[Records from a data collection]
-----

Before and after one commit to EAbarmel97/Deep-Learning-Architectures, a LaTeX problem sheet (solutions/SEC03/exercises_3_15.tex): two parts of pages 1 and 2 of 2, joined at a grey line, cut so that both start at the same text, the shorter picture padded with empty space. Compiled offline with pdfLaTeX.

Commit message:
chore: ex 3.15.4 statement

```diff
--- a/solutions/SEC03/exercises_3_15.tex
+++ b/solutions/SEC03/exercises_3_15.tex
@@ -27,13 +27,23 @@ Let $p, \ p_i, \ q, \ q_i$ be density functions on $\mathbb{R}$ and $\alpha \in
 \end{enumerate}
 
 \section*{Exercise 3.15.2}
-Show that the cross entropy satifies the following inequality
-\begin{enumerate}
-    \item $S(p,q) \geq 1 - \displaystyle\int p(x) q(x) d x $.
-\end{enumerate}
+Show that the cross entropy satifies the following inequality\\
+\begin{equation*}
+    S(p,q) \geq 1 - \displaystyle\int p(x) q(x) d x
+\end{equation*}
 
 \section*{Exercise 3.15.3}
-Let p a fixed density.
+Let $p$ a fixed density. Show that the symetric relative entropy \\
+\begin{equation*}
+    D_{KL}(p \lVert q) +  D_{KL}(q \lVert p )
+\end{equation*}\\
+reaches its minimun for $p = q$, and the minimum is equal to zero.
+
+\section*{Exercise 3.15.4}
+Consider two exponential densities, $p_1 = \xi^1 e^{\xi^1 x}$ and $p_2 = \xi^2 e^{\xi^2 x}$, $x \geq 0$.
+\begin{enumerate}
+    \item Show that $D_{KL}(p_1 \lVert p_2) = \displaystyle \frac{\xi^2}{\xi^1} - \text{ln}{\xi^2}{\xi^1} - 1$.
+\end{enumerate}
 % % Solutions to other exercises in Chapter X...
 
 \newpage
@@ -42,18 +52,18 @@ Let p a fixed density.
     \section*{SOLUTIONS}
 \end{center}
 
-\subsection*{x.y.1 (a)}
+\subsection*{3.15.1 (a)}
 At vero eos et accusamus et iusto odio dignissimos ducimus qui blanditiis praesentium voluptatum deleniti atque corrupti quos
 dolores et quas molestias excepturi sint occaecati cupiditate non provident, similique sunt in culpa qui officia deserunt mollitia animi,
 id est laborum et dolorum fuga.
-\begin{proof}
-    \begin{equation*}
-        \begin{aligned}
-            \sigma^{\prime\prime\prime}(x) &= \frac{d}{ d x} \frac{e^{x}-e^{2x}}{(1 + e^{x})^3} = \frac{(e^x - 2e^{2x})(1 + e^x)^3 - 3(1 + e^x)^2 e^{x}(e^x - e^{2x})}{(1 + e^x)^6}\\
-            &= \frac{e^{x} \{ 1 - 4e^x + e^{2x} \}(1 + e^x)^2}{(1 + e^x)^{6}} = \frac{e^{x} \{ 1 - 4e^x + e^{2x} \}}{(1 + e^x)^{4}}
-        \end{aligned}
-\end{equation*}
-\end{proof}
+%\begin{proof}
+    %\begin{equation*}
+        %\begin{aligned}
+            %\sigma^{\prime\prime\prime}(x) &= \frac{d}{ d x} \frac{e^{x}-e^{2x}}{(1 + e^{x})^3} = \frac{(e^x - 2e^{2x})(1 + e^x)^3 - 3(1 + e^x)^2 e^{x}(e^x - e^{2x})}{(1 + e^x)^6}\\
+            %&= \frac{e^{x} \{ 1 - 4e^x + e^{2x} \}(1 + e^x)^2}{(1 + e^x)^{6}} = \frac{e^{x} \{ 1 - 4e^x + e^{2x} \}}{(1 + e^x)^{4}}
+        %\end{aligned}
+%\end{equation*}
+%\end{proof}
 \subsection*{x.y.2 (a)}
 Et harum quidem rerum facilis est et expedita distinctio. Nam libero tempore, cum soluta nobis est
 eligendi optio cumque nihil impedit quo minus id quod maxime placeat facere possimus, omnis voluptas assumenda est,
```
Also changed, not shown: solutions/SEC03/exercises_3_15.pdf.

-----

→ **TASK REQUIREMENTS**
From the entries, count the lines that hold the string "fixed". Nothing but the number is needed.

→ **SOLVED EXERCISE**
3